Spracklen is all for rewarding performance. As for all the new techniques, technologies and therapies that Rowing Canada wants utilized, not so much. He’s pleased with the better financial aid for athletes, and a new nutrition program that dishes up post-workout protein shakes and healthy high-energy breakfasts—better to feed the 7,000 to 8,000 daily calories the heavyweight men shovel in. He’ll use high-definition video to gauge balance, blade and body angle, but unlike other national rowing coaches, he’s no fan of such things as wiring boats and paddles to offer real-time computer graphs of stroke performance.
“Having been through this now for 30 years, you know what works and what doesn’t work,” he says. “I have a difficulty in getting guys to keep their blade covered in the water,” he says. “When they can row perfectly, then maybe I should be looking at force curves.”
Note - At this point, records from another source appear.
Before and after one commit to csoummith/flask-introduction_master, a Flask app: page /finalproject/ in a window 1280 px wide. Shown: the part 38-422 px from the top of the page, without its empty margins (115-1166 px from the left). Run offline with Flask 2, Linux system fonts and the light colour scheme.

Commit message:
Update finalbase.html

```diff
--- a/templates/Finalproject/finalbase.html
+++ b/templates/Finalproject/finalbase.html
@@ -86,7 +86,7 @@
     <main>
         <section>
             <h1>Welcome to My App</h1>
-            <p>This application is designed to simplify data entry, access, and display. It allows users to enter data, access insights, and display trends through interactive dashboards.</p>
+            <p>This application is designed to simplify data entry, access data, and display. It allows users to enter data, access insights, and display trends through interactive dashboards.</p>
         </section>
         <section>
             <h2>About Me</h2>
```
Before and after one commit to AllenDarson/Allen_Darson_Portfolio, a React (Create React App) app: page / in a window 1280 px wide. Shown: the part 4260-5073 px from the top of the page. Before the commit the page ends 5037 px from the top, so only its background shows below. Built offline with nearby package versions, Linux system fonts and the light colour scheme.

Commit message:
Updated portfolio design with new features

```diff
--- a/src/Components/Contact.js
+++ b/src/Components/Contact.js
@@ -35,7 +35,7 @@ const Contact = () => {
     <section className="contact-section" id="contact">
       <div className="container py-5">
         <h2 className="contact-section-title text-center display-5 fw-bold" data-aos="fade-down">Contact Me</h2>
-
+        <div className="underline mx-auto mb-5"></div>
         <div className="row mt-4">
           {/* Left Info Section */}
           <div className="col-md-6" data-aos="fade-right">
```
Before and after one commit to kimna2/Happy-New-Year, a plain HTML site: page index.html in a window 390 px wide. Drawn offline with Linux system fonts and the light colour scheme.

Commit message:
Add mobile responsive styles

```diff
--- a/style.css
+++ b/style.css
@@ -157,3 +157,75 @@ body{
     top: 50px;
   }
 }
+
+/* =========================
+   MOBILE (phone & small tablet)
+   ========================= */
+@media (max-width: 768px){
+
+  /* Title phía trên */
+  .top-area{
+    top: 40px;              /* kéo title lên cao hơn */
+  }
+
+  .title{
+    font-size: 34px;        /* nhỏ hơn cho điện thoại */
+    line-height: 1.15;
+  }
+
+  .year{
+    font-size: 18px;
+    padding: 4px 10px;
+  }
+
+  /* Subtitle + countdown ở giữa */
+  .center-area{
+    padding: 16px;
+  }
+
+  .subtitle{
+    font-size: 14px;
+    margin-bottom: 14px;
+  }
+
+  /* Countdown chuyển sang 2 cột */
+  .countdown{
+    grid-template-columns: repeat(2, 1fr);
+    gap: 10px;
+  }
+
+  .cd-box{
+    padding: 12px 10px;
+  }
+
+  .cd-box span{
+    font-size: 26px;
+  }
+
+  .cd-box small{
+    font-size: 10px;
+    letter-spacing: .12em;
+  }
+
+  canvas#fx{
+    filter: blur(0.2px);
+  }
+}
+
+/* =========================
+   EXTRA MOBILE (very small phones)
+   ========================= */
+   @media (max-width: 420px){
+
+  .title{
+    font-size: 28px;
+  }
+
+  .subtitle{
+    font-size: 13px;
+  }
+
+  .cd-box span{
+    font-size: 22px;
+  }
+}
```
Perhaps none of this matters. It’s clear both the small and big boat crews buy into their coach’s respective training regimens. Dave Calder and Scott Frandsen—silver medallists in Beijing, the stars of the small boat crew and its priority boat, the heavyweight pair—fully back Paul’s leadership. They’ve little time for Spracklen’s approach.
Spracklen’s crews are equally loyal. Brian Price, the veteran coxswain of the eight, says he would have quit had the coach been let go. Powerhouse rower Malcolm Howard, a gold medallist in Beijing, returned to the eight last year after two years as a single sculler. He missed the camaraderie, and Spracklen’s relentless drive. “There’s no doubt about it that he’s willing to hurt feelings,” he says. “It hurts him to [do it]. He doesn’t enjoy it when he does it, but he feels that’s how he’s got to push it.”
I look down at Howard’s massive hands, and the thick pad of callouses on his palms: “That’s what friction does.” “Exactly,” he says. “It makes them stronger.”
Canada’s rowers faced the world’s best in Lucerne two months before the ultimate test in London. They left with three medals on May 27, a result that did little to resolve the internal rivalries among coaches and rowers.
The women’s eight of Fanshawe Lake ran a spectacular race, placing second in a photo finish, edged by the Americans by just 0.03 of a second. Paul’s crew of Calder and Frandsen came second behind heavily favoured New Zealand. “Our training and hard work has proved that you can teach an old dog new tricks,” Calder said afterwards. Jennerich and Cameron finished a disappointing eighth, still a work in progress.
As for Spracklen’s eight, they won their heat on Friday, and set a new world-record time. On Sunday, they were beaten off the line and finished behind Germany and Britain. It signalled the Canadian eight’s return as a viable threat. But, bronze? Not good enough. In Spracklen’s world it never is.